* Goal of the exercise *
Say how many of the lines below include the word "radius", and write nothing else.

[[ Input for this task open ]]

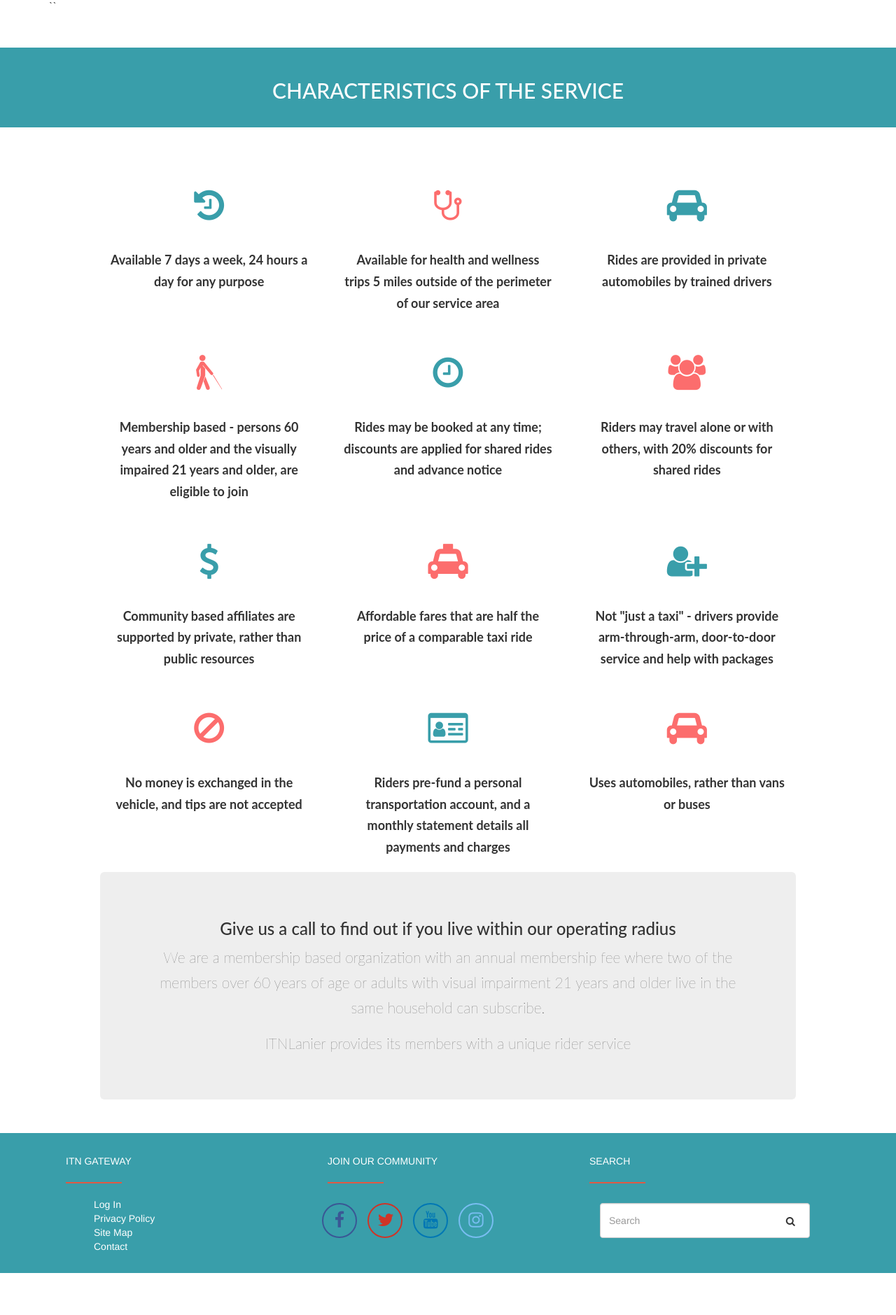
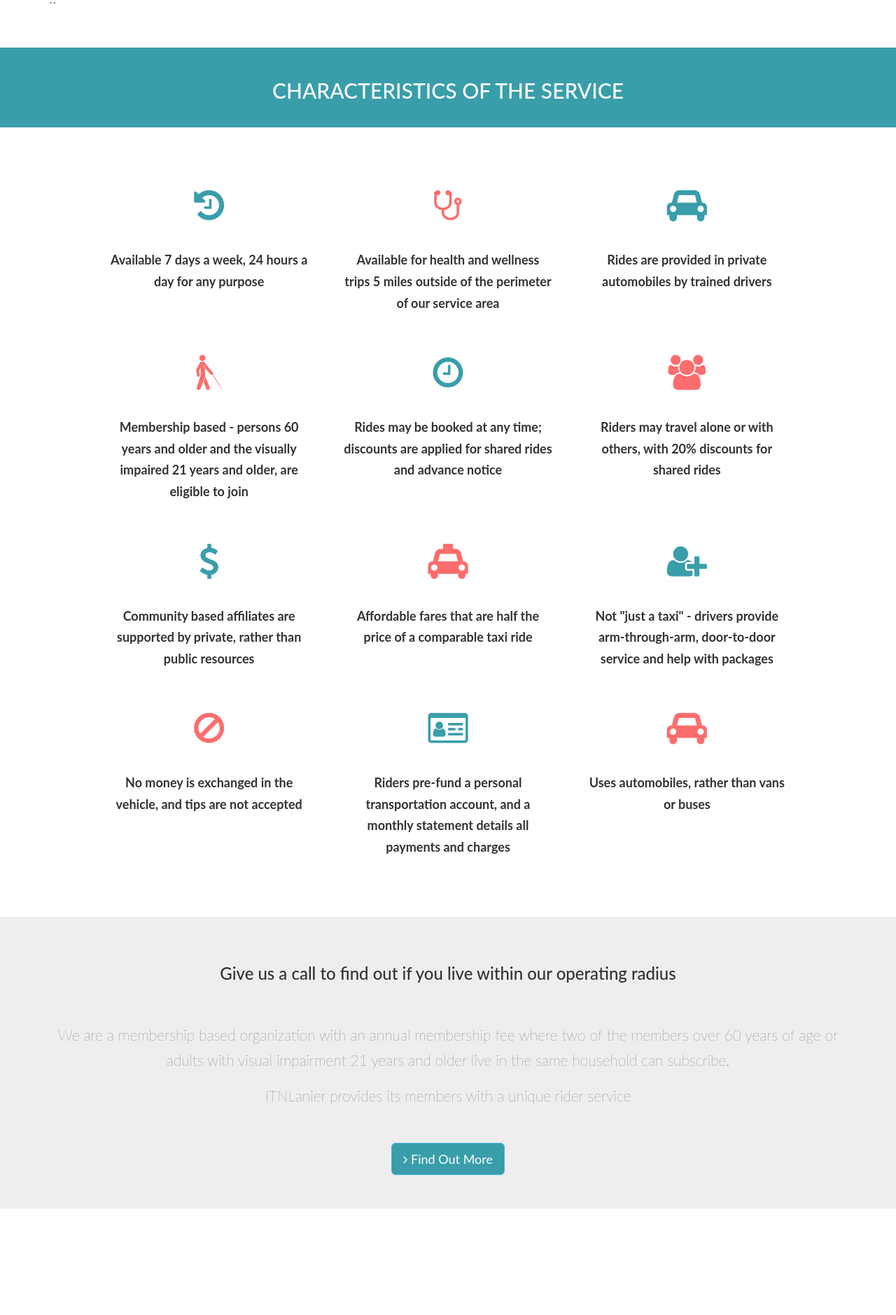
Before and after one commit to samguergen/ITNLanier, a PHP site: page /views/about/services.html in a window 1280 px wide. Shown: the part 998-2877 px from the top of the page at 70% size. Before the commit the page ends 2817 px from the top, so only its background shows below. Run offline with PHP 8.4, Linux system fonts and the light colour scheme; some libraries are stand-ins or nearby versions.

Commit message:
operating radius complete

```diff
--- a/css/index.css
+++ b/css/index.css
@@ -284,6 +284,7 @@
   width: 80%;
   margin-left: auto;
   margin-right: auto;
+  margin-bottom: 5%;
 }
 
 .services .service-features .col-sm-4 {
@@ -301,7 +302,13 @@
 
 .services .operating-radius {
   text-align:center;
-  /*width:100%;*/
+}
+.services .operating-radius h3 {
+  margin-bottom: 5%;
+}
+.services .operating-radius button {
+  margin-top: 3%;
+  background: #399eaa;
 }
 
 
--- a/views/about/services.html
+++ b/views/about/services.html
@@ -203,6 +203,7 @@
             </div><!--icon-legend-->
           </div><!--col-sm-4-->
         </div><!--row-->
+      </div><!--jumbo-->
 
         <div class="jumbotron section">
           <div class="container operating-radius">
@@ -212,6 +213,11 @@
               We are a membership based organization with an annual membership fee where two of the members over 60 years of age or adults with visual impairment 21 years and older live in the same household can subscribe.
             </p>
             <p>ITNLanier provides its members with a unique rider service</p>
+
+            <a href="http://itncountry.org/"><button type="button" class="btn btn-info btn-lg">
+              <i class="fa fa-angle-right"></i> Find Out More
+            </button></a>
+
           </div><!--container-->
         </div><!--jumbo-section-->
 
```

[[ Input for this task closed ]]

* Answer box *
5